At the IBP, the team has many reasons to be thrilled with the experience as part of this powerful triangle. It provides the IBP with real life scenarios and user cases that test the limits of the BMS, and valuable feedback and direction as the team strives for improved functionality and constant innovation. Collaborations within initiatives like G2F are crucial pilots as the IBP grows its development community, where greater reach and impact can be achieved through partner networks. For the IBP team, it is a great satisfaction to troubleshoot real issues and make real improvements to BMS functionality for users.
Rebecca Berrigan at Leafnode, the IBP’s longstanding partner in development, has spearheaded this effort with ISU and iPlant for the IBP and believes the relationship has already brought about some major positive impacts: “The BMS was originally envisaged to be a single computer application, but has now grown to be a multi-user, web-driven system, capable of data sharing and API integration. The BMS will naturally deploy onto any Web Server, but the installation of the BMS on iPlant’s CI allows us to run on high-powered systems, integrating with large data stores. It also stretches the BMS into the world of high-throughput phenotyping and image processing. We are keen to see the BMS fully utilise all its capabilities in data storage, retrieval and multi-system integration – and the chance to contribute to high quality research at the same time is exciting.”
Although the BMS will continue to be available as a stand-alone application, with the next version (v4.0) it will also be possible to deploy the BMS as a true web application on a local intranet or through a cloud service provider. A number of other important new features are being incorporated in view of this next release, among which:
Jack Gardiner, a data curator for the Lawrence Lab, is new to using the BMS, but he is happy working with the solution chosen to support G2F. “It looks like the IBP has anticipated a lot of our needs as a group in terms of what traits we want to enter into the BMS and what other kinds of metadata we want to record. So I would say overall my experience has been good, he says. “Within a couple hours of poking around I figured out where almost everything was, so I think that’s pretty good for something as detailed as the BMS. I haven’t seen solutions as comprehensive as this one.”

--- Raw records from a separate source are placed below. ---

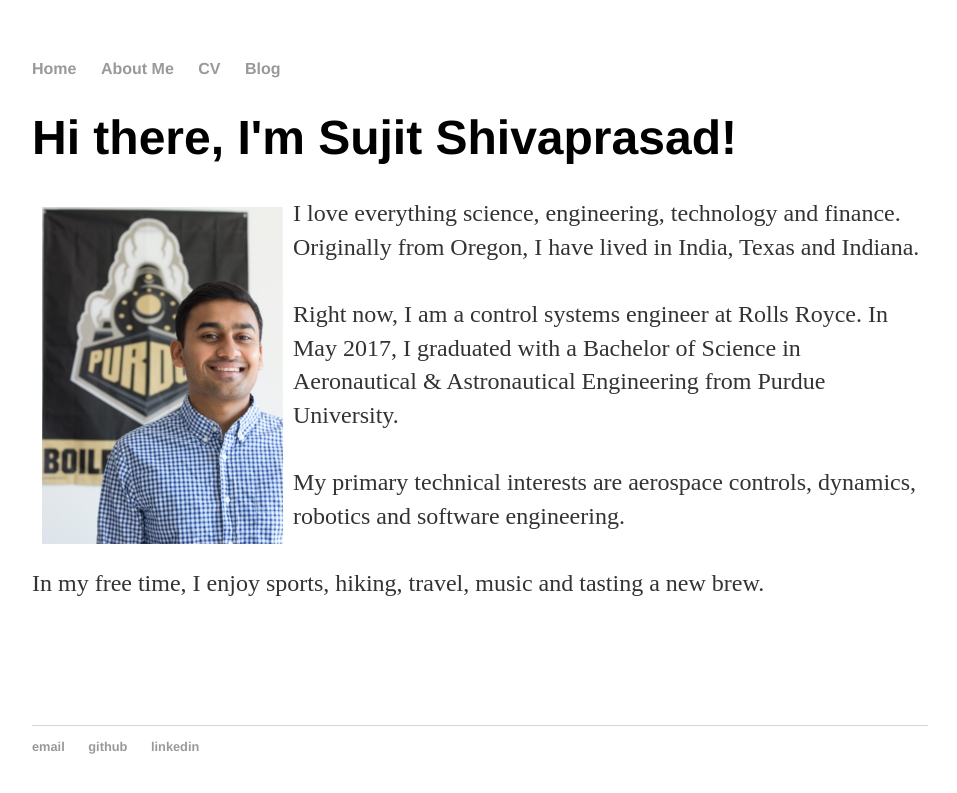
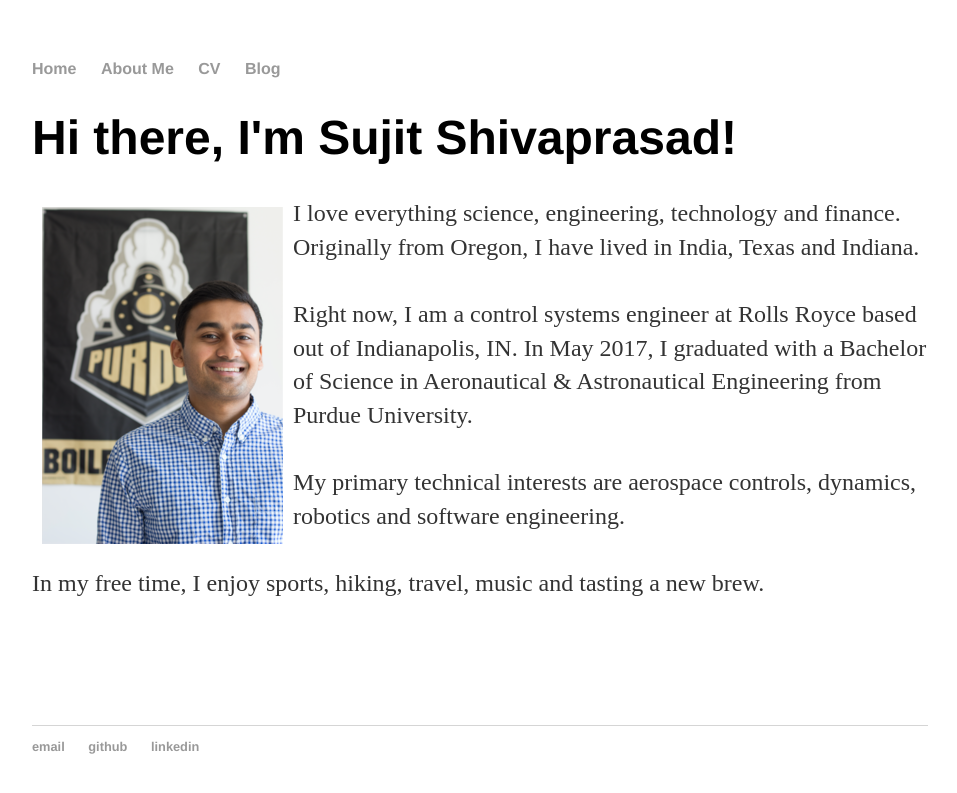
Before and after one commit to sujitshivaprasad/sujitshivaprasad.github.io, a Jekyll site: the page built from index.html, in a window 1280 px wide. Shown: the top 793 px of the page, without its empty margins (160-1117 px from the left). Built offline with Jekyll 4.4.1, drawn with Linux system fonts in a browser that asks for light colours.

Commit message:
updated front page content

```diff
--- a/index.html
+++ b/index.html
@@ -9,7 +9,7 @@
 	Originally from Oregon, I have lived in India, Texas and Indiana.
 	<br>
 	<br>
-	Right now, I am a control systems engineer at Rolls Royce. In May 2017, I graduated with a Bachelor of Science in Aeronautical & Astronautical Engineering from Purdue University.
+	Right now, I am a control systems engineer at Rolls Royce based out of Indianapolis, IN. In May 2017, I graduated with a Bachelor of Science in Aeronautical & Astronautical Engineering from Purdue University.
 	<br>
 	<br>
 	My primary technical interests are aerospace controls, dynamics, robotics and software engineering.
```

“This is a true collaboration where everybody gets a win,” concludes Carolyn. “My own group wanted to be able to give our stakeholders in Genomes to Fields a place to put their data and share it; people working at IBP want an example of people that are using their BMS solution so they can show others how to use it; and people at iPlant need something of this ilk to be able to demonstrate that the cyber-infrastructure that they’ve developed is useful to scientists. So we all need each other.”
“Together we will do great things,” agrees Jeremy DeBarry, a Scientific Analyst at iPlant. “Integrating genomics and environmental science to understand crop biology will directly benefit humanity's ability to feed itself. This is the 'sweet spot' where the cyber-infrastructure is being used to facilitate research that will benefit mankind.”